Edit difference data
⟨
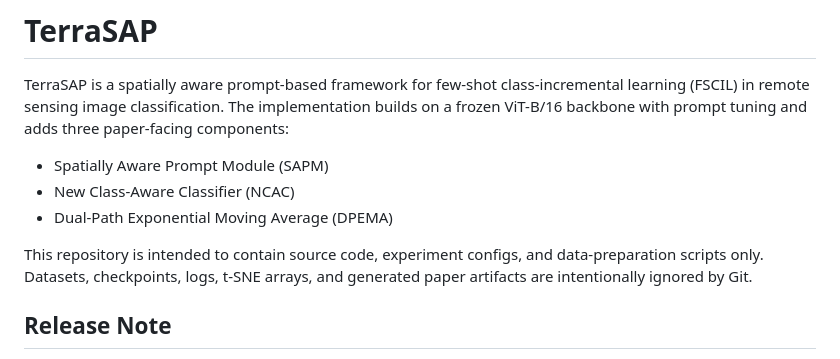
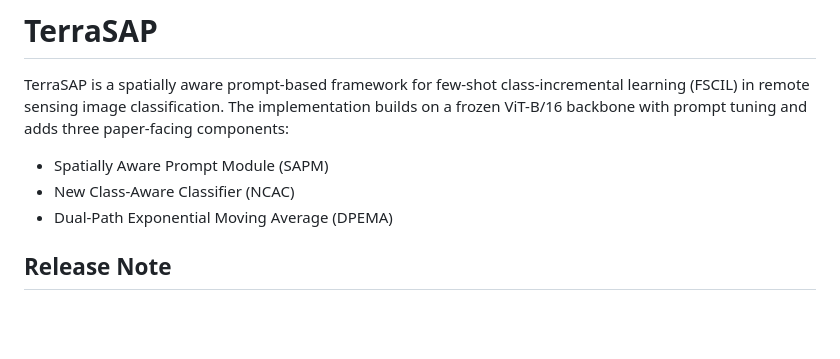
Before and after one commit to Zakura-sa/TerraSAP, a Markdown page: README.md, the part around the change. Drawn GitHub-style; blank space fills up the shorter version.

Commit message:
Update README to clarify repository purpose
Removed outdated information about repository contents.

```diff
--- a/README.md
+++ b/README.md
@@ -5,8 +5,6 @@ TerraSAP is a spatially aware prompt-based framework for few-shot class-incremen
 - Spatially Aware Prompt Module (SAPM)
 - New Class-Aware Classifier (NCAC)
 - Dual-Path Exponential Moving Average (DPEMA)
-
-This repository is intended to contain source code, experiment configs, and data-preparation scripts only. Datasets, checkpoints, logs, t-SNE arrays, and generated paper artifacts are intentionally ignored by Git.
 
 ## Release Note
 
```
⟩
- _What is required_: Collect the complete line wherever the string "TerraSAP" appears in the records.

- _Your response_:
Before and after one commit to Zakura-sa/TerraSAP, a Markdown page: README.md, the part around the change. Drawn GitHub-style; blank space fills up the shorter version.
@@ -5,8 +5,6 @@ TerraSAP is a spatially aware prompt-based framework for few-shot class-incremen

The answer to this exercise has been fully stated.